§ Task description:
Filter the entries below, keeping every line that has the word "parts".

Segment Start: Record set

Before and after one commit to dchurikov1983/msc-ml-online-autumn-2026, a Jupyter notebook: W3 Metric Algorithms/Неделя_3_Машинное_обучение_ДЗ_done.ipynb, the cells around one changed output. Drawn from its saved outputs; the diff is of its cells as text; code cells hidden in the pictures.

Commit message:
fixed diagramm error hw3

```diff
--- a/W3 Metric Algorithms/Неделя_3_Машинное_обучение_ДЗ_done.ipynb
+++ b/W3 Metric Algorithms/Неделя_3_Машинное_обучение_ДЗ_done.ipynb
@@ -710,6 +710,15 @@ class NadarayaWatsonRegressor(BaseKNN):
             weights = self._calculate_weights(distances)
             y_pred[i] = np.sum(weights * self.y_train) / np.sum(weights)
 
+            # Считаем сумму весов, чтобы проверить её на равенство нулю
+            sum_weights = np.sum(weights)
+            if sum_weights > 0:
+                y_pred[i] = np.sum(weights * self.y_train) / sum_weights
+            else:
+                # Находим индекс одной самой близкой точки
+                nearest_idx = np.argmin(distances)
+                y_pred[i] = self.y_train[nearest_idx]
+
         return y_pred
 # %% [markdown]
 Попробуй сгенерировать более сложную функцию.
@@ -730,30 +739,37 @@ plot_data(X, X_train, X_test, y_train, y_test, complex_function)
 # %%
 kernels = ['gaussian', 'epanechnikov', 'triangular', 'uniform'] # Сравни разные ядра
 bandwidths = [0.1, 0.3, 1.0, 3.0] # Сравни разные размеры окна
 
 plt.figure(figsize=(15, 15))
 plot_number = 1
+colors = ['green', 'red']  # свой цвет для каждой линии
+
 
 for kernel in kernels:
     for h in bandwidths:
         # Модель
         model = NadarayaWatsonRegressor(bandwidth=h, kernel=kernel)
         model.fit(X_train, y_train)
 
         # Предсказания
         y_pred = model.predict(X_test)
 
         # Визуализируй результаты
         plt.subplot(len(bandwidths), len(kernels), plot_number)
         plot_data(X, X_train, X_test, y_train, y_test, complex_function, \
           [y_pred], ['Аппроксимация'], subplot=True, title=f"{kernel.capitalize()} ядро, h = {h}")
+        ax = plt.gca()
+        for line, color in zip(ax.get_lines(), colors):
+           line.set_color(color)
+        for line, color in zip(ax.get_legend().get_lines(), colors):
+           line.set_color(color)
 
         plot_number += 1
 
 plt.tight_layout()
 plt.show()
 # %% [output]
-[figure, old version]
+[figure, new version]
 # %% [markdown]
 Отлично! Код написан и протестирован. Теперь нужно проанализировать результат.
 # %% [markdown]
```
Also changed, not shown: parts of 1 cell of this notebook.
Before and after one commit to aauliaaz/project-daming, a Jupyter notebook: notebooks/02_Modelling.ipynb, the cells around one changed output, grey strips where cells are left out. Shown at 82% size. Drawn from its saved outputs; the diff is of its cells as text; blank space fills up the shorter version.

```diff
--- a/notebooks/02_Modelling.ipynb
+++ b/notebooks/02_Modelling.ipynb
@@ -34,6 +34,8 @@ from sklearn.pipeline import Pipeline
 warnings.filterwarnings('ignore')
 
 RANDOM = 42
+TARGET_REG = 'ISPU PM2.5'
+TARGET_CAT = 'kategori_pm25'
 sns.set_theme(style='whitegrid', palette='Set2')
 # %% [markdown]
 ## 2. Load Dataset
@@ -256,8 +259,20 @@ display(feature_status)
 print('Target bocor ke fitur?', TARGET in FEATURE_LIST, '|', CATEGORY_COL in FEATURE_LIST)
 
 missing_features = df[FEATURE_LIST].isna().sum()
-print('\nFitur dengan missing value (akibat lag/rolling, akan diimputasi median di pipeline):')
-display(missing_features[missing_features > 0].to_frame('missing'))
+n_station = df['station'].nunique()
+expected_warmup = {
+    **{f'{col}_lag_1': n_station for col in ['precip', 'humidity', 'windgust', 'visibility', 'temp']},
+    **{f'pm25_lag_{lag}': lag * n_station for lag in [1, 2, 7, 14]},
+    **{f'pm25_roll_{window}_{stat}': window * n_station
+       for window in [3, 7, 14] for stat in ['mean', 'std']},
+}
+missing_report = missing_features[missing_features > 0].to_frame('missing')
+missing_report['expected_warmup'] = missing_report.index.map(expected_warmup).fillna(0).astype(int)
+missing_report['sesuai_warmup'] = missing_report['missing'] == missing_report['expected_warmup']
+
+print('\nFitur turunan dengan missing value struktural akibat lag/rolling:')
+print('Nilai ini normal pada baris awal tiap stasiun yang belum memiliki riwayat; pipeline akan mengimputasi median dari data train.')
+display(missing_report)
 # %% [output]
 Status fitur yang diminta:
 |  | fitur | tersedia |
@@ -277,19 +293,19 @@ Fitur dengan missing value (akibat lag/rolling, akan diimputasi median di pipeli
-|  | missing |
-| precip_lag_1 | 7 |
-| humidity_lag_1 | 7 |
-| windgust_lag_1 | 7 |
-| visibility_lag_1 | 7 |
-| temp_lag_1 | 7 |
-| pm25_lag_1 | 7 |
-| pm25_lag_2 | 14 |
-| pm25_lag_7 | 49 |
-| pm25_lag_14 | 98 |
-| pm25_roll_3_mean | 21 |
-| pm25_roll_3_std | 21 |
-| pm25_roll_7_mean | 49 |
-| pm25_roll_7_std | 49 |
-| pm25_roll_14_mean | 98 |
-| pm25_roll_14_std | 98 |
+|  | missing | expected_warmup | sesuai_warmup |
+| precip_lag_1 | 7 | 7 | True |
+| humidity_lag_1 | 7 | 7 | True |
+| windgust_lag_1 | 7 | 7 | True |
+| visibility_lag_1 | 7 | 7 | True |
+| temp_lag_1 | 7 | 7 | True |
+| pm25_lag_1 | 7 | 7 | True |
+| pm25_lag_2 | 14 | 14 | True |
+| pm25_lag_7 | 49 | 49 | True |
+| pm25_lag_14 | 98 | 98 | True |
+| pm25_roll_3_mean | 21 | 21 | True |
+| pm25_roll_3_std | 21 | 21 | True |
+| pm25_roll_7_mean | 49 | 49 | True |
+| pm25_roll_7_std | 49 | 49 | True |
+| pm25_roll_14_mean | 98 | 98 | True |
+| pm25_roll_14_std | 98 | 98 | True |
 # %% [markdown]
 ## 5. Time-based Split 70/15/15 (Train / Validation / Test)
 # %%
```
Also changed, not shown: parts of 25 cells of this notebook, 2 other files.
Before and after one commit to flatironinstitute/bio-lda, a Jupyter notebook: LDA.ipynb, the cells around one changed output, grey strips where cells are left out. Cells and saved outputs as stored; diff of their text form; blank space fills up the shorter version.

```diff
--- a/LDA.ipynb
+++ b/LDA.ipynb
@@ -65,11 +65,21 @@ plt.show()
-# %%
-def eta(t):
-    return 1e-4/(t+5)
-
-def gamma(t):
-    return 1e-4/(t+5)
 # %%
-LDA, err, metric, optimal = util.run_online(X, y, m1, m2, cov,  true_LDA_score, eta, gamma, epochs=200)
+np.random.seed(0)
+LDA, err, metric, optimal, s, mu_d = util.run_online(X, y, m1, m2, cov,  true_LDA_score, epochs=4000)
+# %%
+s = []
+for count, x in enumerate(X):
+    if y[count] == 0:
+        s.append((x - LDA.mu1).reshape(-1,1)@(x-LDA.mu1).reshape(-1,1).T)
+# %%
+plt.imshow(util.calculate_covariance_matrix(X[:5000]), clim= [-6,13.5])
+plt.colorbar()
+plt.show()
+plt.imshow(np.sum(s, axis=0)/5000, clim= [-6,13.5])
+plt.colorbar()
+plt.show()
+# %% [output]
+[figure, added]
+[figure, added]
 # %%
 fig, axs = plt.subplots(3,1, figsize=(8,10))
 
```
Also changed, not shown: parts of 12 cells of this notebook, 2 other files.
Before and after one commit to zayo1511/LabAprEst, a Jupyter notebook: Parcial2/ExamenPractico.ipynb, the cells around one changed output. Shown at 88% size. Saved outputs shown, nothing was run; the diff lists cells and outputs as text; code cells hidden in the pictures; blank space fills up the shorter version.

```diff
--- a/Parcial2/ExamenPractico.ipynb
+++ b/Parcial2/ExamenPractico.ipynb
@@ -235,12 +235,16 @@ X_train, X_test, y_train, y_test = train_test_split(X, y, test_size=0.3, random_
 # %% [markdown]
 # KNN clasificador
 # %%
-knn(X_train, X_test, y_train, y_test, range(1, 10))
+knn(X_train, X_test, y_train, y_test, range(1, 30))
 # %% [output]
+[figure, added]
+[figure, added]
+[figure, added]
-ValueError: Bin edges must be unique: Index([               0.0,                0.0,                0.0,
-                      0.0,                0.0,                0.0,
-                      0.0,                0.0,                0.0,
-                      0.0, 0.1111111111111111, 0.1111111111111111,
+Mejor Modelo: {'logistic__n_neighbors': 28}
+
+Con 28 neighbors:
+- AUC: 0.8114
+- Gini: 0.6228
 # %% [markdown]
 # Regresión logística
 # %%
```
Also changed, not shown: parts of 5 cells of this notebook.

Segment End: Record set

§ Expected answer:
Also changed, not shown: parts of 1 cell of this notebook.
Also changed, not shown: parts of 25 cells of this notebook, 2 other files.
Also changed, not shown: parts of 12 cells of this notebook, 2 other files.
Also changed, not shown: parts of 5 cells of this notebook.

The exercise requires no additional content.